- [TASK STATEMENT]:
Please copy every line of the data in which the string "extends" appears.

**** RECORDS SUPPLIED

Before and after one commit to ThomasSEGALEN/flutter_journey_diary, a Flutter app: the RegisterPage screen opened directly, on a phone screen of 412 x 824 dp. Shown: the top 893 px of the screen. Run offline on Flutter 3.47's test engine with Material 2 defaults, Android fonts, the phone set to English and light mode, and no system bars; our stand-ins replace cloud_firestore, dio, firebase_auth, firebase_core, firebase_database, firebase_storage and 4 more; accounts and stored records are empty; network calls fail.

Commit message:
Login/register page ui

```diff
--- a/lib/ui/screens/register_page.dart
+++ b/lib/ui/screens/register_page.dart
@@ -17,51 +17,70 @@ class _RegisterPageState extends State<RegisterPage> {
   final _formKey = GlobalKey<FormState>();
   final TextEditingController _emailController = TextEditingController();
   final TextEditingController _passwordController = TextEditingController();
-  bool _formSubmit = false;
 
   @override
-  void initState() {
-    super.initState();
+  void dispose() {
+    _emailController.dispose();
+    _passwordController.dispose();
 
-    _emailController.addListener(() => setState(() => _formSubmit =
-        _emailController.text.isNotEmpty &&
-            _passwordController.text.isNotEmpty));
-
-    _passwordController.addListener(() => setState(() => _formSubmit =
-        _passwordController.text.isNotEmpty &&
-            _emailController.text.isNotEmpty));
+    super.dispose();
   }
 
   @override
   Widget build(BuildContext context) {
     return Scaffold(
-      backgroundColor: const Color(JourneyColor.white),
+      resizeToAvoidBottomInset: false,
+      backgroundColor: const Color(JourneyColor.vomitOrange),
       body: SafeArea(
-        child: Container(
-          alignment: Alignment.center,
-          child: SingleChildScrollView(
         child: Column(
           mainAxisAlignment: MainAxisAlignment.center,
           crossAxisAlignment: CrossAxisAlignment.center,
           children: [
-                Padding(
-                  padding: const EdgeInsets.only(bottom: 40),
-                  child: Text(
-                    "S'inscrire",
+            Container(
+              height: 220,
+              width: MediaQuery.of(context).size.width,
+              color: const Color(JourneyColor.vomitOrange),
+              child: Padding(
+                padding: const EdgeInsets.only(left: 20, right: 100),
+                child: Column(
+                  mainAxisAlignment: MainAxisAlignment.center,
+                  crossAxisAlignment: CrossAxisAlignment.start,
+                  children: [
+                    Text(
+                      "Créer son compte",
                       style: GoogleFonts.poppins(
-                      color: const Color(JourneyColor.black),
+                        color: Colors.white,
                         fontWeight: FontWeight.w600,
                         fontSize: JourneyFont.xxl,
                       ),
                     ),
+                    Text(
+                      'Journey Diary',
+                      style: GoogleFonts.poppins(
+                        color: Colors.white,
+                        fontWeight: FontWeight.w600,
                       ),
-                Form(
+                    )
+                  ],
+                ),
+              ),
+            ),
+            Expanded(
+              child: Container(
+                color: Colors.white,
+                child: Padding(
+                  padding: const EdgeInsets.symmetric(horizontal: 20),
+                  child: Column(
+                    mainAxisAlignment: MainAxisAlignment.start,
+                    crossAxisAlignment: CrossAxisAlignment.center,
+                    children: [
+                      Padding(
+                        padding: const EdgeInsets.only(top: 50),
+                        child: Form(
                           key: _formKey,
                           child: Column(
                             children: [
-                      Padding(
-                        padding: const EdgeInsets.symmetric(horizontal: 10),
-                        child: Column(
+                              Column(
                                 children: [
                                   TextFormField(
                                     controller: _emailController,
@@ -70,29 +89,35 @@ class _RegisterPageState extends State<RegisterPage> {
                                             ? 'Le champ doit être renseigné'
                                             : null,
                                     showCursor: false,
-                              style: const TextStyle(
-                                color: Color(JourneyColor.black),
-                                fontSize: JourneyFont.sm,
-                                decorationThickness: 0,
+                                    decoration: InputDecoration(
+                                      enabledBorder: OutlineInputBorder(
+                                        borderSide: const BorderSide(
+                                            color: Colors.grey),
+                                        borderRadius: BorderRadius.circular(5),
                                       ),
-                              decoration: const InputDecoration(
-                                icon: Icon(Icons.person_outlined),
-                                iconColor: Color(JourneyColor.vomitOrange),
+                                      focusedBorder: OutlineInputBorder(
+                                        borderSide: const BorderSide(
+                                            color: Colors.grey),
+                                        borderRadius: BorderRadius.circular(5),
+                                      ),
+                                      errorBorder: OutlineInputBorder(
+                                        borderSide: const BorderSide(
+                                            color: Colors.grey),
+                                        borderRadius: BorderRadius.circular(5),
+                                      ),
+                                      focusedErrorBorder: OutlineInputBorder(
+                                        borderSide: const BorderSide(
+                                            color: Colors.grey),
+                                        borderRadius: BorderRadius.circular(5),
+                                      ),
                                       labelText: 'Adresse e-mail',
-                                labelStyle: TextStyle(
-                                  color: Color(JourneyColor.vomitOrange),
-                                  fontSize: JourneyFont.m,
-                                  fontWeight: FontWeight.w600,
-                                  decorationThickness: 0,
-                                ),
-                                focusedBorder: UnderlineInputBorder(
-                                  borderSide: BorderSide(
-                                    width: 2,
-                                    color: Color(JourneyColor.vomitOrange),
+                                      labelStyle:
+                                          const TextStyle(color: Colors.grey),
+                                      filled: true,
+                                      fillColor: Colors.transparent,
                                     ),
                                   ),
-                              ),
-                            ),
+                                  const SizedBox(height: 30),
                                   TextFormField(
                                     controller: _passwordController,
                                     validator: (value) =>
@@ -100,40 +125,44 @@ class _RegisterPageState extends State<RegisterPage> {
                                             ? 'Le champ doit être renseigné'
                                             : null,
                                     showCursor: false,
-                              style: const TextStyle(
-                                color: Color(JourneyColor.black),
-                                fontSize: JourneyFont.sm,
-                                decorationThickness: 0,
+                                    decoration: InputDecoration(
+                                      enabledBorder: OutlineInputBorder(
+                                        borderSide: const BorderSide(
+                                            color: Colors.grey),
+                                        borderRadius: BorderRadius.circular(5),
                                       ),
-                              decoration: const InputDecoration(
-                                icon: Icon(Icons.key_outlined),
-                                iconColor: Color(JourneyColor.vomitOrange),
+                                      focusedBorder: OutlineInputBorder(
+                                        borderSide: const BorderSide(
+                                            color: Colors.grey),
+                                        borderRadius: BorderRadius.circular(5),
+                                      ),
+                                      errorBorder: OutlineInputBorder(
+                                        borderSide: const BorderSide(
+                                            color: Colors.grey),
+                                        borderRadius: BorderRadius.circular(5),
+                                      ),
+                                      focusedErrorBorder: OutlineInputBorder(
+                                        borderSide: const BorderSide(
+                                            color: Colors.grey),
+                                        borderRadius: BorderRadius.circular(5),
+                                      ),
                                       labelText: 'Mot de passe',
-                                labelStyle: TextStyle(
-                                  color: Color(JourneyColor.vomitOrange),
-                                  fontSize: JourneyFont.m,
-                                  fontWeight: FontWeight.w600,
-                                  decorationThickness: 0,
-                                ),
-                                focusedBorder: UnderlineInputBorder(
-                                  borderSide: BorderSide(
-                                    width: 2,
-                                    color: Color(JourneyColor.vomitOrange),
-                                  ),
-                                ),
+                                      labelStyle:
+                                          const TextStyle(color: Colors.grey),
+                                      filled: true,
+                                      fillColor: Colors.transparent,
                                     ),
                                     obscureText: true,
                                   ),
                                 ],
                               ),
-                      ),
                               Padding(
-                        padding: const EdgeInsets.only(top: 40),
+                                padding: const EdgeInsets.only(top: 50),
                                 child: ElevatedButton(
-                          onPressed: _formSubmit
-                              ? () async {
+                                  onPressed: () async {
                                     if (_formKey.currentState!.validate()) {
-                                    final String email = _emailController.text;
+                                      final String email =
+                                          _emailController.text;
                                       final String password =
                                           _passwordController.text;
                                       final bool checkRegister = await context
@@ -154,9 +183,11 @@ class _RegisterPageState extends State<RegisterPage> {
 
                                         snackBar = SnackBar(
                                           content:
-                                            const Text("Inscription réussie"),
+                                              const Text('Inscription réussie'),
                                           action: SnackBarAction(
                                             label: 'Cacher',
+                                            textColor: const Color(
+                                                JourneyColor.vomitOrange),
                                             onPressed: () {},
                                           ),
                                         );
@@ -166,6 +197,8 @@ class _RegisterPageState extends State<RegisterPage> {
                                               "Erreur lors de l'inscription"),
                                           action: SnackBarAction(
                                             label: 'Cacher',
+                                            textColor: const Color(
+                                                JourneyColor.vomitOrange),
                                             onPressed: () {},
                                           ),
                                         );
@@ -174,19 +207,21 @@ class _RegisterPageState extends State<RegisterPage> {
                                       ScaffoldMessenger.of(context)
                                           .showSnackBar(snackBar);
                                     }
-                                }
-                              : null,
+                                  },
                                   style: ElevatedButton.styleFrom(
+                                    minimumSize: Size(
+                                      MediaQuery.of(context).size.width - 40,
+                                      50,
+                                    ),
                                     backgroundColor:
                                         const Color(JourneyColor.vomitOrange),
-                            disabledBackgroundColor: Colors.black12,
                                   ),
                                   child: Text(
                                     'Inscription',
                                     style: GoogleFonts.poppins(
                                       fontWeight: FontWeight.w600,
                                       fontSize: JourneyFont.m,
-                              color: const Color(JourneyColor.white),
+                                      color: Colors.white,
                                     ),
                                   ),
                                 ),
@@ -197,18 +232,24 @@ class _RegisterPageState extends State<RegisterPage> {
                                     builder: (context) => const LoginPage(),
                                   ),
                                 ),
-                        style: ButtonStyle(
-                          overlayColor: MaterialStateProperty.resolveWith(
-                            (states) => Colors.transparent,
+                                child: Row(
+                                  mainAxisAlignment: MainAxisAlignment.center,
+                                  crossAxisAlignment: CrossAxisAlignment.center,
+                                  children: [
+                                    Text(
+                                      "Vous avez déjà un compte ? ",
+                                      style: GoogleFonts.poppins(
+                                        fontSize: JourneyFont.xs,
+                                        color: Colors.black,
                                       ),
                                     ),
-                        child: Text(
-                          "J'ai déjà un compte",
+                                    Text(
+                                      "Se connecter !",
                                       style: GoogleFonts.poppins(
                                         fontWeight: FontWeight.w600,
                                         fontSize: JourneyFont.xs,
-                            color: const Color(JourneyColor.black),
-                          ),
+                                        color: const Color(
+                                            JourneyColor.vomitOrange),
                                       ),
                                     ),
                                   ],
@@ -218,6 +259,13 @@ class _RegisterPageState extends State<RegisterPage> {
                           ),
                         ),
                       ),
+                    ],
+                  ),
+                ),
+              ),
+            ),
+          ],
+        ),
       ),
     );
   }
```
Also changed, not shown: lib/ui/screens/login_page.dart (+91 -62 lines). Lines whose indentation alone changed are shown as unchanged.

********

- [EXERCISE OUTPUT]:
@@ -17,51 +17,70 @@ class _RegisterPageState extends State<RegisterPage> {
@@ -70,29 +89,35 @@ class _RegisterPageState extends State<RegisterPage> {
@@ -100,40 +125,44 @@ class _RegisterPageState extends State<RegisterPage> {
@@ -154,9 +183,11 @@ class _RegisterPageState extends State<RegisterPage> {
@@ -166,6 +197,8 @@ class _RegisterPageState extends State<RegisterPage> {
@@ -174,19 +207,21 @@ class _RegisterPageState extends State<RegisterPage> {
@@ -197,18 +232,24 @@ class _RegisterPageState extends State<RegisterPage> {
@@ -218,6 +259,13 @@ class _RegisterPageState extends State<RegisterPage> {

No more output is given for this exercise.